2. Powerful Questions – Ask questions from a place of curiosity and exploration to deepen the other person’s learning. For example, ask open-ended question vs. closed-ended questions. If the person can answer with a simple yes or no, that is not a powerful question. For example – Instead of “Did you talk with your manager?” ask “Who have you talked with? Who do you need to talk with?” Ask questions to challenge a new perspective like “What do you think the other person might be feeling right now?” or “What role did you play in this situation?” Sometimes the most powerful question or statement is “Tell me more” or “And what else?”
JN: I’m already a great communicator, why should I attend your session to learn how to be a “coach?”

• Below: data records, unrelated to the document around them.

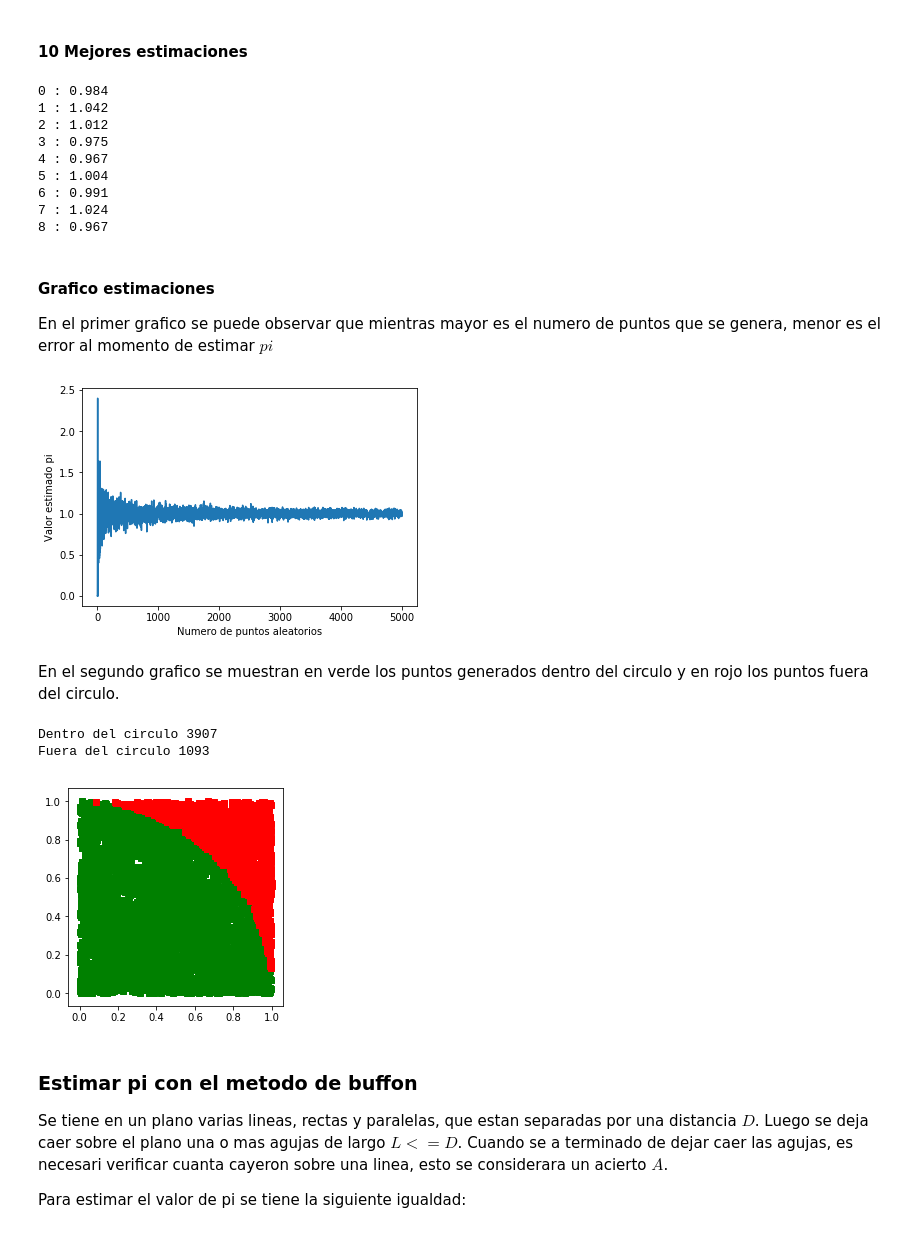
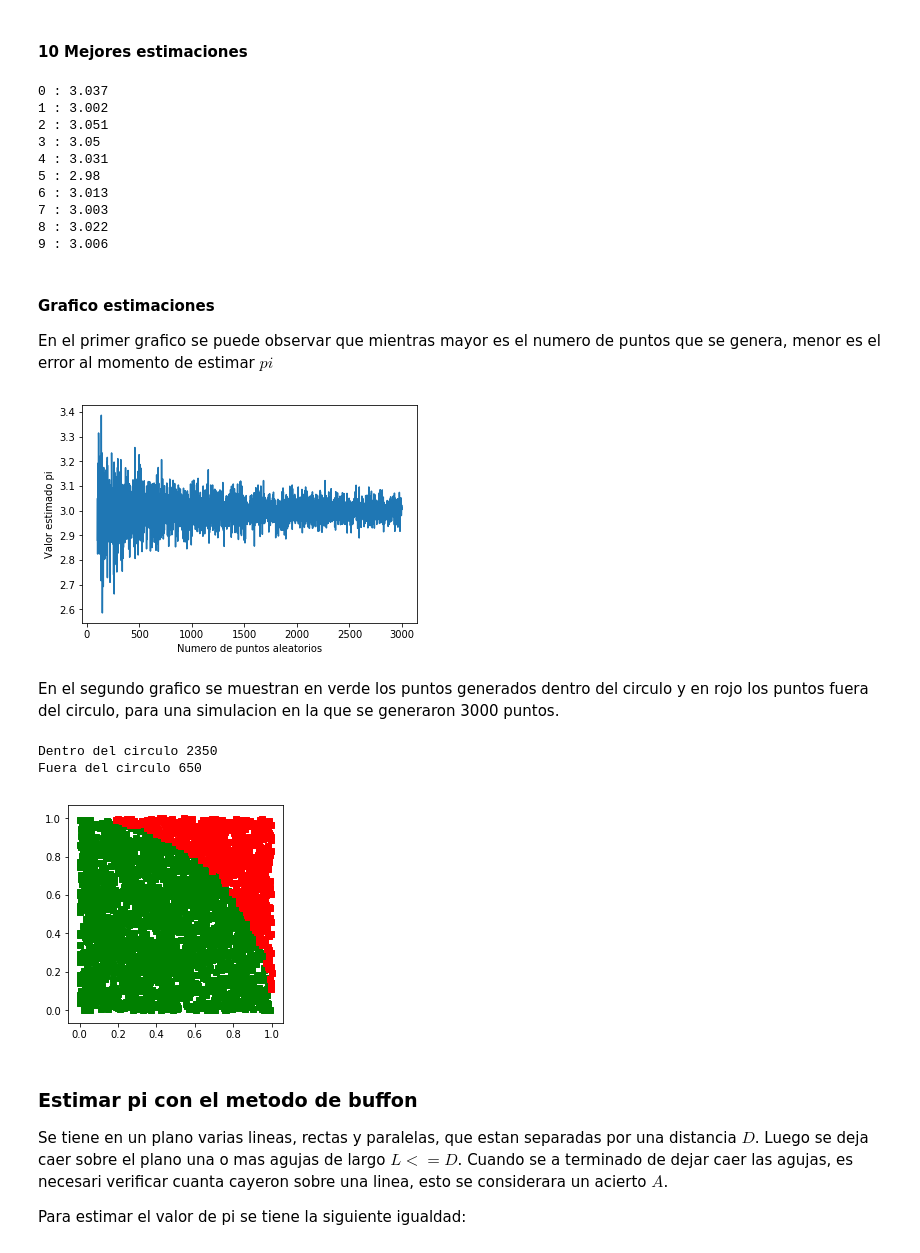
Before and after one commit to horellana/lab2_simulacion, a Jupyter notebook: Laboratorio2 simulacion.ipynb, the cells around one changed output. Cells and saved outputs as stored; diff of their text form; code cells hidden in the pictures.

```diff
--- a/Laboratorio2 simulacion.ipynb
+++ b/Laboratorio2 simulacion.ipynb
@@ -70,24 +74,25 @@ def estimar_pi(n):
 
     return round(4 * puntos_dentro_circulo / n, 3)
 # %%
-n = 5 * (10 ** 3)
+n = 3 * (10 ** 3)
 # %%
-estimaciones = [estimar_pi(n) for n in range(1, n)]
+estimaciones = [estimar_pi(n) for n in range(100, n)]
 # %% [markdown]
 #### 10 Mejores estimaciones
 # %%
-for i, e in enumerate(estimaciones[-9:]):
+for i, e in enumerate(estimaciones[-10:]):
     print(f"{i} : {e}")
 # %% [output]
-0 : 0.984
-1 : 1.042
-2 : 1.012
-3 : 0.975
-4 : 0.967
-5 : 1.004
-6 : 0.991
-7 : 1.024
-8 : 0.967
+0 : 3.037
+1 : 3.002
+2 : 3.051
+3 : 3.05
+4 : 3.031
+5 : 2.98
+6 : 3.013
+7 : 3.003
+8 : 3.022
+9 : 3.006
 # %% [markdown]
 #### Grafico estimaciones
 
@@ -95,15 +100,15 @@ En el primer grafico se puede observar que mientras mayor es el numero de puntos
 menor es el error al momento de estimar $pi$
 # %%
 fig = plt.figure()
-plt.plot(list(range(1, n)), estimaciones)
+plt.plot(list(range(100, n)), estimaciones)
 plt.xlabel("Numero de puntos aleatorios")
 plt.ylabel("Valor estimado pi")
 print()
 # %% [output]
-[figure, old version]
+[figure, new version]
 # %% [markdown]
 En el segundo grafico se muestran en verde los puntos generados dentro del circulo y en
-rojo los puntos fuera del circulo.
+rojo los puntos fuera del circulo, para una simulacion en la que se generaron 3000 puntos.
 # %%
 x_inside = []
 y_inside = []
@@ -131,9 +136,9 @@ ax.scatter(x_inside, y_inside, color='g', marker='s')
 ax.scatter(x_outside, y_outside, color='r', marker='s')
 print()
 # %% [output]
-Dentro del circulo 3907
-Fuera del circulo 1093
+Dentro del circulo 2350
+Fuera del circulo 650
-[figure, old version]
+[figure, new version]
 # %% [markdown]
 ### Estimar pi con el metodo de buffon
 
```
Also changed, not shown: parts of 10 cells of this notebook.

SNW: When I hear “great communicator,” I think of someone who is really good at talking and explaining their ideas – which is different than coaching. While the skills of coaching are the same as great communication skills, what makes it different is your intent. Your goal is not for you to be understood, but instead for the other person to better under themselves and the situation.
As a point of clarification, while we will facilitate a powerful coaching exercise for attendees, we will not teach people how to coach. Instead, our focus is on the larger company strategy. How do you create a coaching culture? People who are interested in coaching in their organizations should attend because we will we share our strategy in detail, they will experience an exercise that will help them and their managers’ listen more deeply, and we will answer questions. Not to mention we also have a few surprises for the participants.

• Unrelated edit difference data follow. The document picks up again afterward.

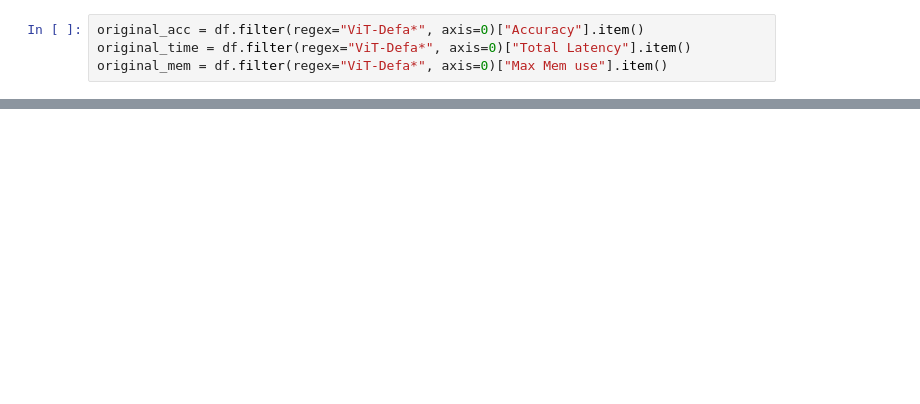
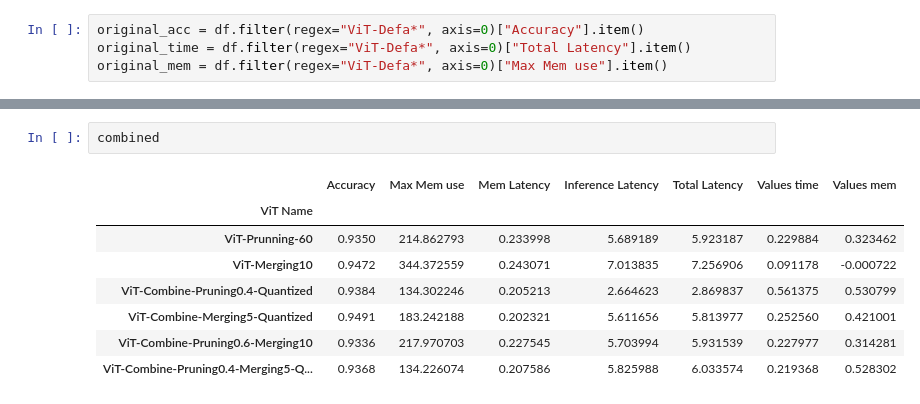
Before and after one commit to Aleixrei73/TFG-Efficient-Vision-Transformer-Inference-on-Edge-Devices, a Jupyter notebook: plotting-3d.ipynb, the cells around one changed output, grey strips where cells are left out. Saved outputs shown, nothing was run; the diff lists cells and outputs as text; blank space fills up the shorter version.

```diff
--- a/plotting-3d.ipynb
+++ b/plotting-3d.ipynb
@@ -140,0 +52,11 @@ See the caveats in the documentation: https://pandas.pydata.org/pandas-docs/stab
+# %%
+combined
+# %% [output]
+|  | Accuracy | Max Mem use | Mem Latency | Inference Latency | Total Latency | Values time | Values mem |
+| ViT Name |  |  |  |  |  |  |  |
+| ViT-Prunning-60 | 0.9350 | 214.862793 | 0.233998 | 5.689189 | 5.923187 | 0.229884 | 0.323462 |
+| ViT-Merging10 | 0.9472 | 344.372559 | 0.243071 | 7.013835 | 7.256906 | 0.091178 | -0.000722 |
+| ViT-Combine-Pruning0.4-Quantized | 0.9384 | 134.302246 | 0.205213 | 2.664623 | 2.869837 | 0.561375 | 0.530799 |
+| ViT-Combine-Merging5-Quantized | 0.9491 | 183.242188 | 0.202321 | 5.611656 | 5.813977 | 0.252560 | 0.421001 |
+| ViT-Combine-Pruning0.6-Merging10 | 0.9336 | 217.970703 | 0.227545 | 5.703994 | 5.931539 | 0.227977 | 0.314281 |
+| ViT-Combine-Pruning0.4-Merging5-Q... | 0.9368 | 134.226074 | 0.207586 | 5.825988 | 6.033574 | 0.219368 | 0.528302 |
```
Also changed, not shown: parts of 13 cells of this notebook, 17 other files.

JN: I always like to close with this question, what do you like to do for fun?
SNW: Play is an important value in my life, I call it Plurpose (play with purpose). I love playing games of all types with friends and family. My husband and I collect vintage Nintendo games and have an ever-growing game room we like to share with others. I LOVE learning and am prone to inspiration so I have an unhealthy addiction to books in my field of work. Another fun fact is I have performed improvisation and stretch that muscle whenever possible for the past 13 years.

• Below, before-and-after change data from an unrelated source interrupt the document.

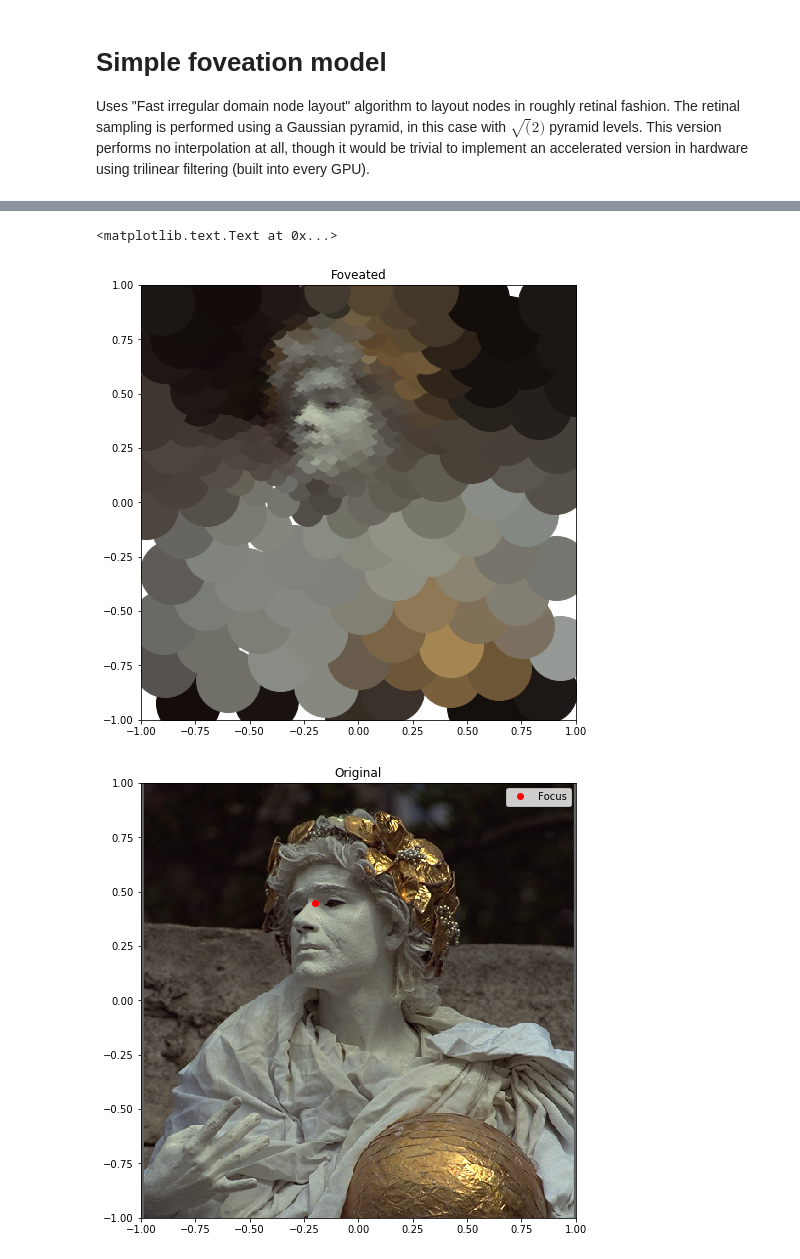
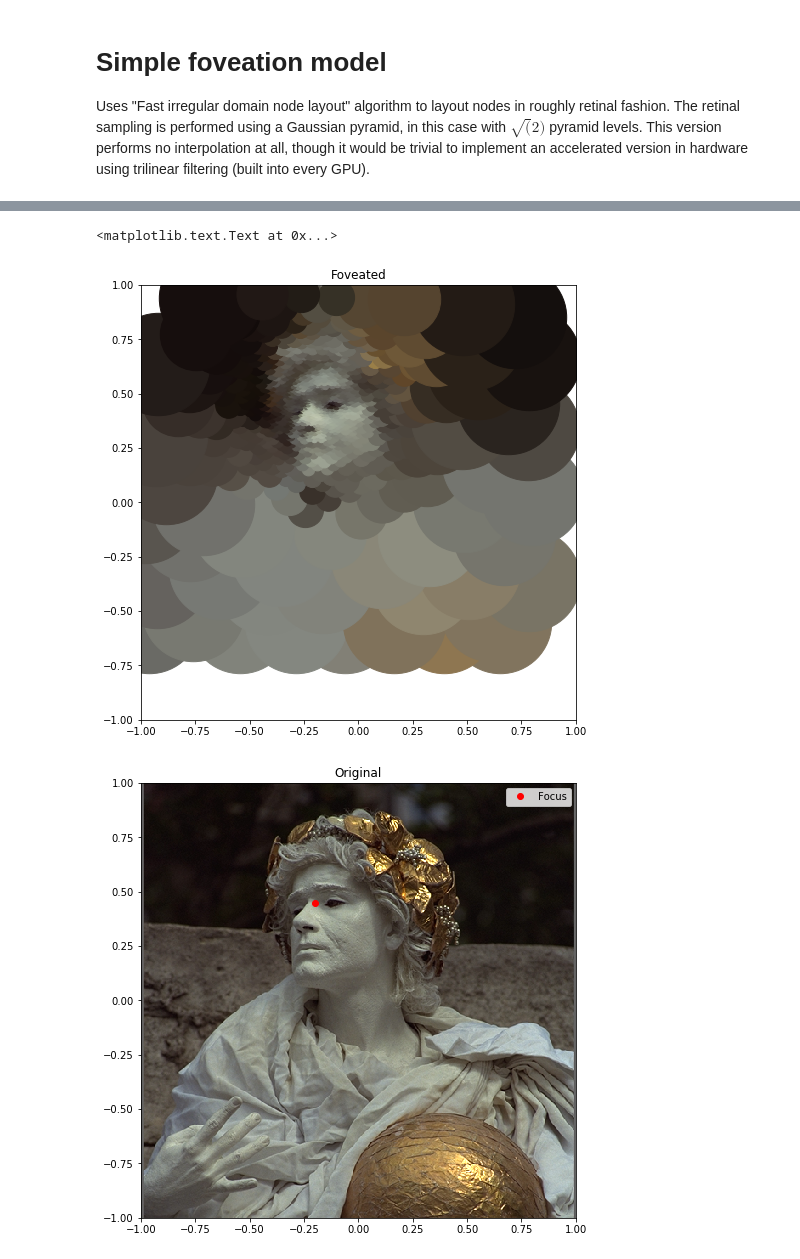
Before and after one commit to johnhw/variable_density, a Jupyter notebook: PyrRetina.ipynb, the cells around one changed output, grey strips where cells are left out. Drawn from its saved outputs; the diff is of its cells as text; code cells hidden in the pictures.

```diff
--- a/PyrRetina.ipynb
+++ b/PyrRetina.ipynb
@@ -11,10 +11,9 @@ from skimage.transform import pyramid_gaussian, pyramid_expand
 from variable_density import moving_front_nodes
 %matplotlib inline
 # %%
-def density_fn(x,y, k=0.01):
-    return (0.25*k+np.exp(-(x**2+y**2)**0.5*10.0))  / (0.01 * k)
-
-nodes = moving_front_nodes(density_fn, (-2.0, -2.0, 2.0, 2.0), new_pts=5, init_pts=1000)
+def density_fn(x,y):
+    return np.maximum(20, (15000.0*np.exp(-((x**2+y**2)**0.5*10.0))))
+nodes = moving_front_nodes(density_fn, domain=(-1,-1,1,1))
 # %%
 # compute shifted pattern, clipping nodes out of range
 # look_at is the position we are looking at in, in normalized -1,1 coordinates
@@ -56,30 +55,30 @@ imgs = tuple(pyramid_gaussian(face, downscale=octave))
 # %%
 # show the image sampled retinally, with simple
 # hexagonal point markers (very slow to render!)
 fig = plt.figure(figsize=(8,8))
 ax = fig.add_subplot(1,1,1)
 
 # plot each point... individually
 for (nx,ny,l),(rx,ry) in zip(node_mapped, look_nodes):
     # convert normalized coordinates to pixel lookups
     layer = imgs[int(l-1)]
     x, y = int((0.5*nx+0.5)  * layer.shape[1]), int((0.5*ny+0.5) * layer.shape[0])
     # flip y for display
     pix = np.clip(layer[-y,x],0,1)
-    ax.plot(rx, ry, 'o', color=pix, markersize=octave**(l+1)*0.5)
+    ax.plot(rx, ry, 'o', color=pix, markersize=octave**l*0.8)
 
 ax.set_aspect(1.0)
 ax.set_xlim(-1,1)
 ax.set_ylim(-1,1)
 plt.title("Foveated")
 
 # show the reference original image, along with the foveation point
 plt.figure(figsize=(8,8))
 plt.imshow(face, extent=[-1,1,-1,1])
 plt.plot(look_at[0], look_at[1], 'ro', label='Focus')
 plt.legend()
 plt.title("Original")
 # %% [output]
 <matplotlib.text.Text at 0x...>
-[figure, old version]
+[figure, new version]
 [figure]
```
Also changed, not shown: parts of 1 cell of this notebook, 5 other files.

JN: Thank you Sara for taking the time to chat, I truly appreciate it!
Sara Noll Wilson and Erin Barfels of ARAG North America will be presenting “Creating a Coaching Culture” on Monday, June 19, 2017 at 10:45am and on Tuesday, June 20, 2017 at 7:00am. Two sessions, an amazing topic, you have no excuses to not make their session. Heck, with Sara’s improv background I can already tell you that this is not a session to be missed (No pressure Sara…jk).
Sarah Noll Wilson is an innovative and creative talent development specialist with a passion for helping organizations, teams, and individuals discover their greatness and live intentionally. She has more than 13 years of talent development experience representing key organizations in the central Iowa business community. Sarah holds a master’s degree specializing in leadership development. She is an adjunct professor at Drake University where she teaches graduate classes on leadership development, and a guest lecturer at the University of Northern Iowa’s School of Business. Sarah is a trained coach and when she isn’t facilitating, learning, or performing, she and her husband are puppy parents to Seymour and Sally.